Source records
....................

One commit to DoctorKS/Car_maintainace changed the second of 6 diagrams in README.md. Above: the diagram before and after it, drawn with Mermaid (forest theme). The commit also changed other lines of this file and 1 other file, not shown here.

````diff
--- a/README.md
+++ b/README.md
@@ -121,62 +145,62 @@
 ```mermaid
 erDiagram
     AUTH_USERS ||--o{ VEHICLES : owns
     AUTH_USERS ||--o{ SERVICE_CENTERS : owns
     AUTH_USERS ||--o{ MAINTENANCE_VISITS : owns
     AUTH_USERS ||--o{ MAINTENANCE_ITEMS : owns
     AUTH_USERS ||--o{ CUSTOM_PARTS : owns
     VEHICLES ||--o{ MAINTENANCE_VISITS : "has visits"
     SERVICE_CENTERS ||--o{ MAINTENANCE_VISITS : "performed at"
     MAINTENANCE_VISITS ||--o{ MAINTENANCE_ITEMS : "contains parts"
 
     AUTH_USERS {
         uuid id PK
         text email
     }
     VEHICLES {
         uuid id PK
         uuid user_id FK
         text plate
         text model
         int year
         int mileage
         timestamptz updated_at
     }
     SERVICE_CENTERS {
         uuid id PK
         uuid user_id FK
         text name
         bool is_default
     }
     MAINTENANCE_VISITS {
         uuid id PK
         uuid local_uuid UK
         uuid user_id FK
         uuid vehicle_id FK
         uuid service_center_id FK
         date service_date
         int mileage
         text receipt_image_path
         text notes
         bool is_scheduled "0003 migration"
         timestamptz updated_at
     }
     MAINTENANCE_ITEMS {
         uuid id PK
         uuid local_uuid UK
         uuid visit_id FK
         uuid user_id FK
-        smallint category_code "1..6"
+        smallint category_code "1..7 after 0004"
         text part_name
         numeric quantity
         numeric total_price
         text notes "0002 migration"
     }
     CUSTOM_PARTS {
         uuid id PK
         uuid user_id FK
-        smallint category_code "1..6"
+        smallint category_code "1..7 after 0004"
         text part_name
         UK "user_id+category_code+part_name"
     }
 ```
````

....................

About this exercise:
Reproduce the preceding entries exactly and completely.

Task answer:
One commit to DoctorKS/Car_maintainace changed the second of 6 diagrams in README.md. Above: the diagram before and after it, drawn with Mermaid (forest theme). The commit also changed other lines of this file and 1 other file, not shown here.

````diff
--- a/README.md
+++ b/README.md
@@ -121,62 +145,62 @@
 ```mermaid
 erDiagram
     AUTH_USERS ||--o{ VEHICLES : owns
     AUTH_USERS ||--o{ SERVICE_CENTERS : owns
     AUTH_USERS ||--o{ MAINTENANCE_VISITS : owns
     AUTH_USERS ||--o{ MAINTENANCE_ITEMS : owns
     AUTH_USERS ||--o{ CUSTOM_PARTS : owns
     VEHICLES ||--o{ MAINTENANCE_VISITS : "has visits"
     SERVICE_CENTERS ||--o{ MAINTENANCE_VISITS : "performed at"
     MAINTENANCE_VISITS ||--o{ MAINTENANCE_ITEMS : "contains parts"
 
     AUTH_USERS {
         uuid id PK
         text email
     }
     VEHICLES {
         uuid id PK
         uuid user_id FK
         text plate
         text model
         int year
         int mileage
         timestamptz updated_at
     }
     SERVICE_CENTERS {
         uuid id PK
         uuid user_id FK
         text name
         bool is_default
     }
     MAINTENANCE_VISITS {
         uuid id PK
         uuid local_uuid UK
         uuid user_id FK
         uuid vehicle_id FK
         uuid service_center_id FK
         date service_date
         int mileage
         text receipt_image_path
         text notes
         bool is_scheduled "0003 migration"
         timestamptz updated_at
     }
     MAINTENANCE_ITEMS {
         uuid id PK
         uuid local_uuid UK
         uuid visit_id FK
         uuid user_id FK
-        smallint category_code "1..6"
+        smallint category_code "1..7 after 0004"
         text part_name
         numeric quantity
         numeric total_price
         text notes "0002 migration"
     }
     CUSTOM_PARTS {
         uuid id PK
         uuid user_id FK
-        smallint category_code "1..6"
+        smallint category_code "1..7 after 0004"
         text part_name
         UK "user_id+category_code+part_name"
     }
 ```
````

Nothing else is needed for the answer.